====== Records supplied

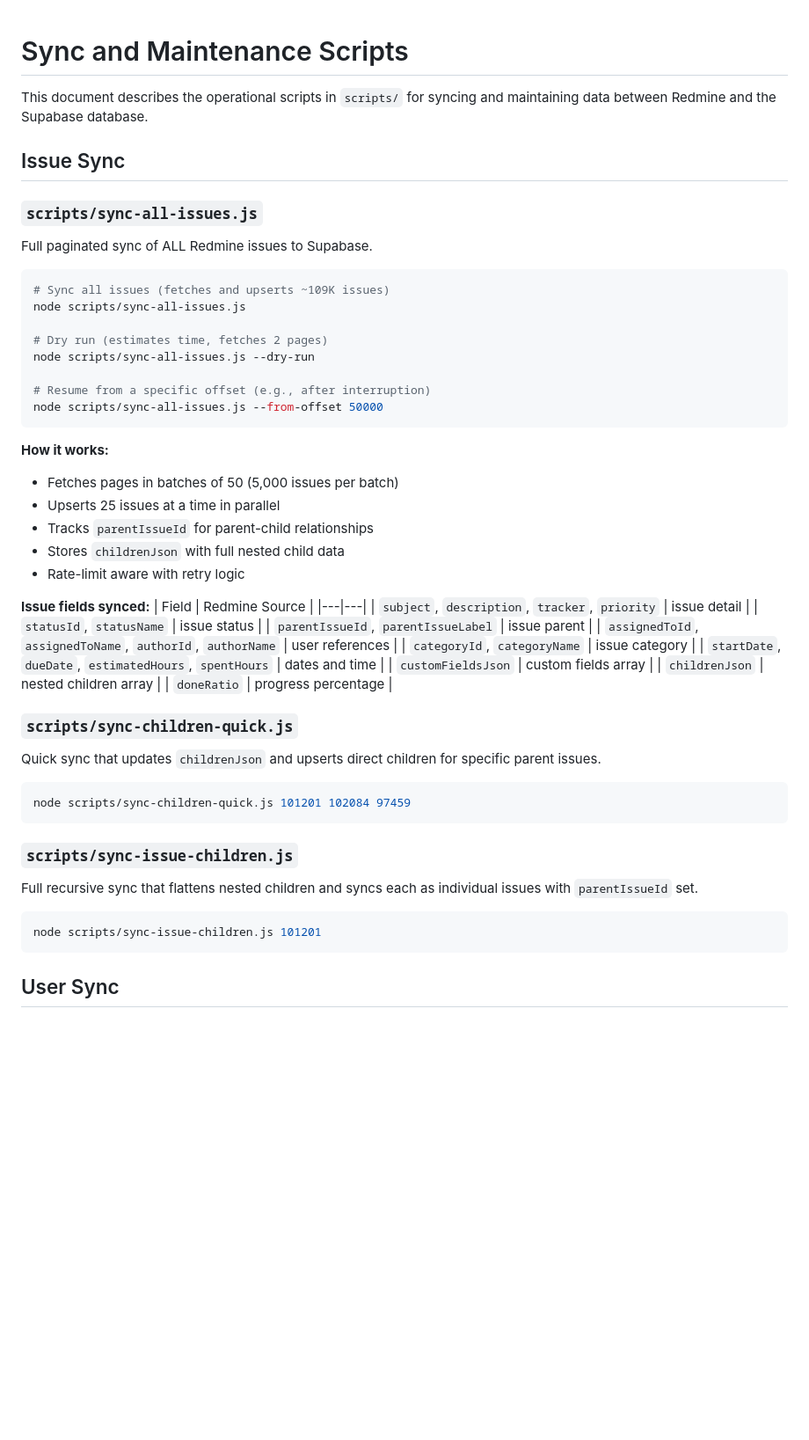
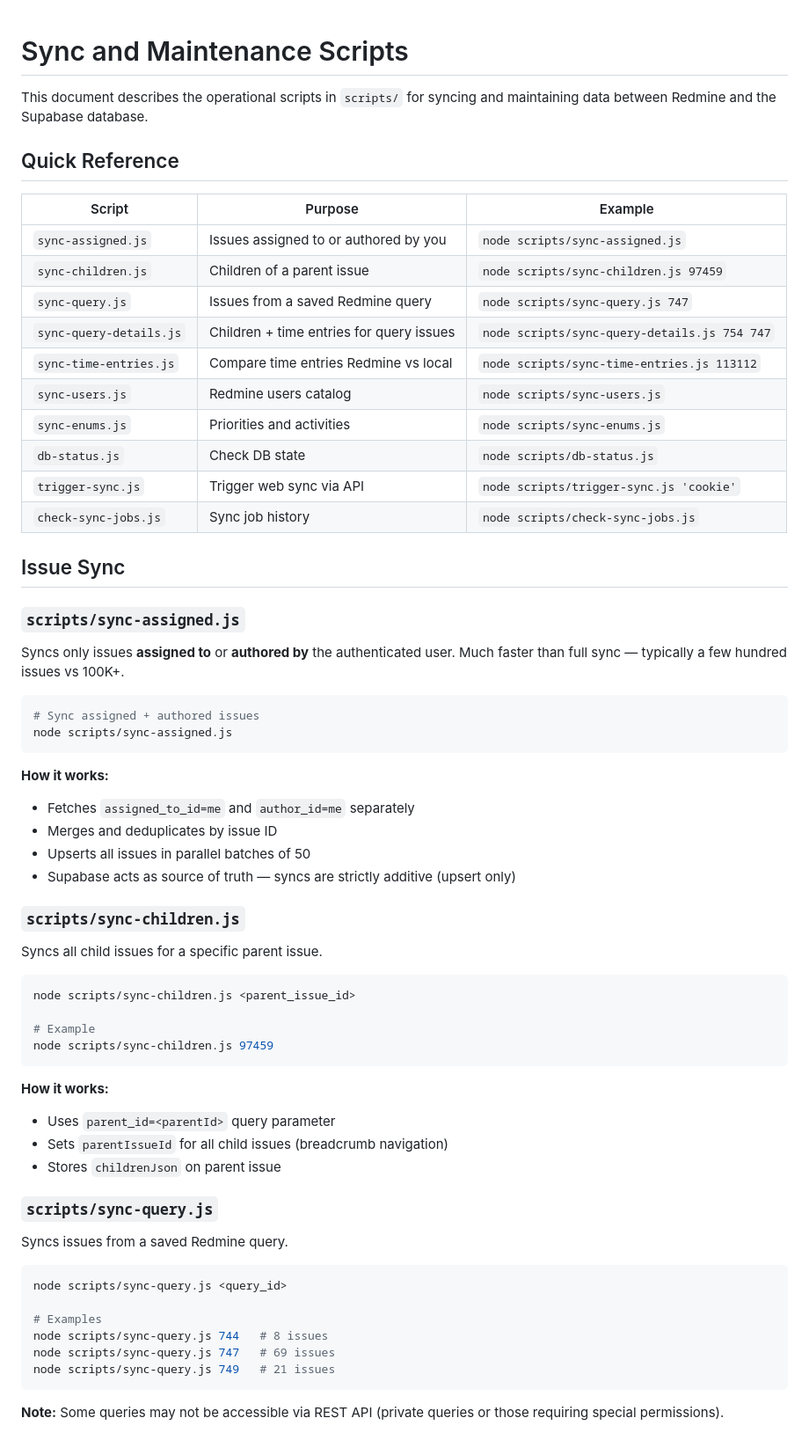
Before and after one commit to buluma/redmine-dashboard, a Markdown page: docs/sync-scripts.md, the part around one of its changes. Shown at 88% size. Drawn GitHub-style; blank space fills up the shorter version.

````diff
--- a/docs/sync-scripts.md
+++ b/docs/sync-scripts.md
@@ -2,58 +2,66 @@
 
 This document describes the operational scripts in `scripts/` for syncing and maintaining data between Redmine and the Supabase database.
 
+## Quick Reference
+
+| Script | Purpose | Example |
+|---|---|---|
+| `sync-assigned.js` | Issues assigned to or authored by you | `node scripts/sync-assigned.js` |
+| `sync-children.js` | Children of a parent issue | `node scripts/sync-children.js 97459` |
+| `sync-query.js` | Issues from a saved Redmine query | `node scripts/sync-query.js 747` |
+| `sync-query-details.js` | Children + time entries for query issues | `node scripts/sync-query-details.js 754 747` |
+| `sync-time-entries.js` | Compare time entries Redmine vs local | `node scripts/sync-time-entries.js 113112` |
+| `sync-users.js` | Redmine users catalog | `node scripts/sync-users.js` |
+| `sync-enums.js` | Priorities and activities | `node scripts/sync-enums.js` |
+| `db-status.js` | Check DB state | `node scripts/db-status.js` |
+| `trigger-sync.js` | Trigger web sync via API | `node scripts/trigger-sync.js 'cookie'` |
+| `check-sync-jobs.js` | Sync job history | `node scripts/check-sync-jobs.js` |
+
 ## Issue Sync
 
-### `scripts/sync-all-issues.js`
+### `scripts/sync-assigned.js`
 
-Full paginated sync of ALL Redmine issues to Supabase.
+Syncs only issues **assigned to** or **authored by** the authenticated user. Much faster than full sync — typically a few hundred issues vs 100K+.
 
 ```bash
-# Sync all issues (fetches and upserts ~109K issues)
-node scripts/sync-all-issues.js
-
-# Dry run (estimates time, fetches 2 pages)
-node scripts/sync-all-issues.js --dry-run
-
-# Resume from a specific offset (e.g., after interruption)
-node scripts/sync-all-issues.js --from-offset 50000
+# Sync assigned + authored issues
+node scripts/sync-assigned.js
 ```
 
 **How it works:**
-- Fetches pages in batches of 50 (5,000 issues per batch)
-- Upserts 25 issues at a time in parallel
-- Tracks `parentIssueId` for parent-child relationships
-- Stores `childrenJson` with full nested child data
-- Rate-limit aware with retry logic
+- Fetches `assigned_to_id=me` and `author_id=me` separately
+- Merges and deduplicates by issue ID
+- Upserts all issues in parallel batches of 50
+- Supabase acts as source of truth — syncs are strictly additive (upsert only)
 
-**Issue fields synced:**
-| Field | Redmine Source |
-|---|---|
-| `subject`, `description`, `tracker`, `priority` | issue detail |
-| `statusId`, `statusName` | issue status |
-| `parentIssueId`, `parentIssueLabel` | issue parent |
-| `assignedToId`, `assignedToName`, `authorId`, `authorName` | user references |
-| `categoryId`, `categoryName` | issue category |
-| `startDate`, `dueDate`, `estimatedHours`, `spentHours` | dates and time |
-| `customFieldsJson` | custom fields array |
-| `childrenJson` | nested children array |
-| `doneRatio` | progress percentage |
+### `scripts/sync-children.js`
 
-### `scripts/sync-children-quick.js`
-
-Quick sync that updates `childrenJson` and upserts direct children for specific parent issues.
+Syncs all child issues for a specific parent issue.
 
 ```bash
-node scripts/sync-children-quick.js 101201 102084 97459
+node scripts/sync-children.js <parent_issue_id>
+
+# Example
+node scripts/sync-children.js 97459
 ```
 
-### `scripts/sync-issue-children.js`
+**How it works:**
+- Uses `parent_id=<parentId>` query parameter
+- Sets `parentIssueId` for all child issues (breadcrumb navigation)
+- Stores `childrenJson` on parent issue
 
-Full recursive sync that flattens nested children and syncs each as individual issues with `parentIssueId` set.
+### `scripts/sync-query.js`
+
+Syncs issues from a saved Redmine query.
 
 ```bash
-node scripts/sync-issue-children.js 101201
+node scripts/sync-query.js <query_id>
+
+# Examples
+node scripts/sync-query.js 744   # 8 issues
+node scripts/sync-query.js 747   # 69 issues
+node scripts/sync-query.js 749   # 21 issues
 ```
 
-## User Sync
+**Note:** Some queries may not be accessible via REST API (private queries or those requiring special permissions).
 
````
Also changed, not shown: other parts of docs/sync-scripts.md (+83 -29 lines).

============

Activity » A word-for-word copy of the records is needed, with no pictures carried over.

Task response »
Before and after one commit to buluma/redmine-dashboard, a Markdown page: docs/sync-scripts.md, the part around one of its changes. Shown at 88% size. Drawn GitHub-style; blank space fills up the shorter version.

````diff
--- a/docs/sync-scripts.md
+++ b/docs/sync-scripts.md
@@ -2,58 +2,66 @@
 
 This document describes the operational scripts in `scripts/` for syncing and maintaining data between Redmine and the Supabase database.
 
+## Quick Reference
+
+| Script | Purpose | Example |
+|---|---|---|
+| `sync-assigned.js` | Issues assigned to or authored by you | `node scripts/sync-assigned.js` |
+| `sync-children.js` | Children of a parent issue | `node scripts/sync-children.js 97459` |
+| `sync-query.js` | Issues from a saved Redmine query | `node scripts/sync-query.js 747` |
+| `sync-query-details.js` | Children + time entries for query issues | `node scripts/sync-query-details.js 754 747` |
+| `sync-time-entries.js` | Compare time entries Redmine vs local | `node scripts/sync-time-entries.js 113112` |
+| `sync-users.js` | Redmine users catalog | `node scripts/sync-users.js` |
+| `sync-enums.js` | Priorities and activities | `node scripts/sync-enums.js` |
+| `db-status.js` | Check DB state | `node scripts/db-status.js` |
+| `trigger-sync.js` | Trigger web sync via API | `node scripts/trigger-sync.js 'cookie'` |
+| `check-sync-jobs.js` | Sync job history | `node scripts/check-sync-jobs.js` |
+
 ## Issue Sync
 
-### `scripts/sync-all-issues.js`
+### `scripts/sync-assigned.js`
 
-Full paginated sync of ALL Redmine issues to Supabase.
+Syncs only issues **assigned to** or **authored by** the authenticated user. Much faster than full sync — typically a few hundred issues vs 100K+.
 
 ```bash
-# Sync all issues (fetches and upserts ~109K issues)
-node scripts/sync-all-issues.js
-
-# Dry run (estimates time, fetches 2 pages)
-node scripts/sync-all-issues.js --dry-run
-
-# Resume from a specific offset (e.g., after interruption)
-node scripts/sync-all-issues.js --from-offset 50000
+# Sync assigned + authored issues
+node scripts/sync-assigned.js
 ```
 
 **How it works:**
-- Fetches pages in batches of 50 (5,000 issues per batch)
-- Upserts 25 issues at a time in parallel
-- Tracks `parentIssueId` for parent-child relationships
-- Stores `childrenJson` with full nested child data
-- Rate-limit aware with retry logic
+- Fetches `assigned_to_id=me` and `author_id=me` separately
+- Merges and deduplicates by issue ID
+- Upserts all issues in parallel batches of 50
+- Supabase acts as source of truth — syncs are strictly additive (upsert only)
 
-**Issue fields synced:**
-| Field | Redmine Source |
-|---|---|
-| `subject`, `description`, `tracker`, `priority` | issue detail |
-| `statusId`, `statusName` | issue status |
-| `parentIssueId`, `parentIssueLabel` | issue parent |
-| `assignedToId`, `assignedToName`, `authorId`, `authorName` | user references |
-| `categoryId`, `categoryName` | issue category |
-| `startDate`, `dueDate`, `estimatedHours`, `spentHours` | dates and time |
-| `customFieldsJson` | custom fields array |
-| `childrenJson` | nested children array |
-| `doneRatio` | progress percentage |
+### `scripts/sync-children.js`
 
-### `scripts/sync-children-quick.js`
-
-Quick sync that updates `childrenJson` and upserts direct children for specific parent issues.
+Syncs all child issues for a specific parent issue.
 
 ```bash
-node scripts/sync-children-quick.js 101201 102084 97459
+node scripts/sync-children.js <parent_issue_id>
+
+# Example
+node scripts/sync-children.js 97459
 ```
 
-### `scripts/sync-issue-children.js`
+**How it works:**
+- Uses `parent_id=<parentId>` query parameter
+- Sets `parentIssueId` for all child issues (breadcrumb navigation)
+- Stores `childrenJson` on parent issue
 
-Full recursive sync that flattens nested children and syncs each as individual issues with `parentIssueId` set.
+### `scripts/sync-query.js`
+
+Syncs issues from a saved Redmine query.
 
 ```bash
-node scripts/sync-issue-children.js 101201
+node scripts/sync-query.js <query_id>
+
+# Examples
+node scripts/sync-query.js 744   # 8 issues
+node scripts/sync-query.js 747   # 69 issues
+node scripts/sync-query.js 749   # 21 issues
 ```
 
-## User Sync
+**Note:** Some queries may not be accessible via REST API (private queries or those requiring special permissions).
 
````
Also changed, not shown: other parts of docs/sync-scripts.md (+83 -29 lines).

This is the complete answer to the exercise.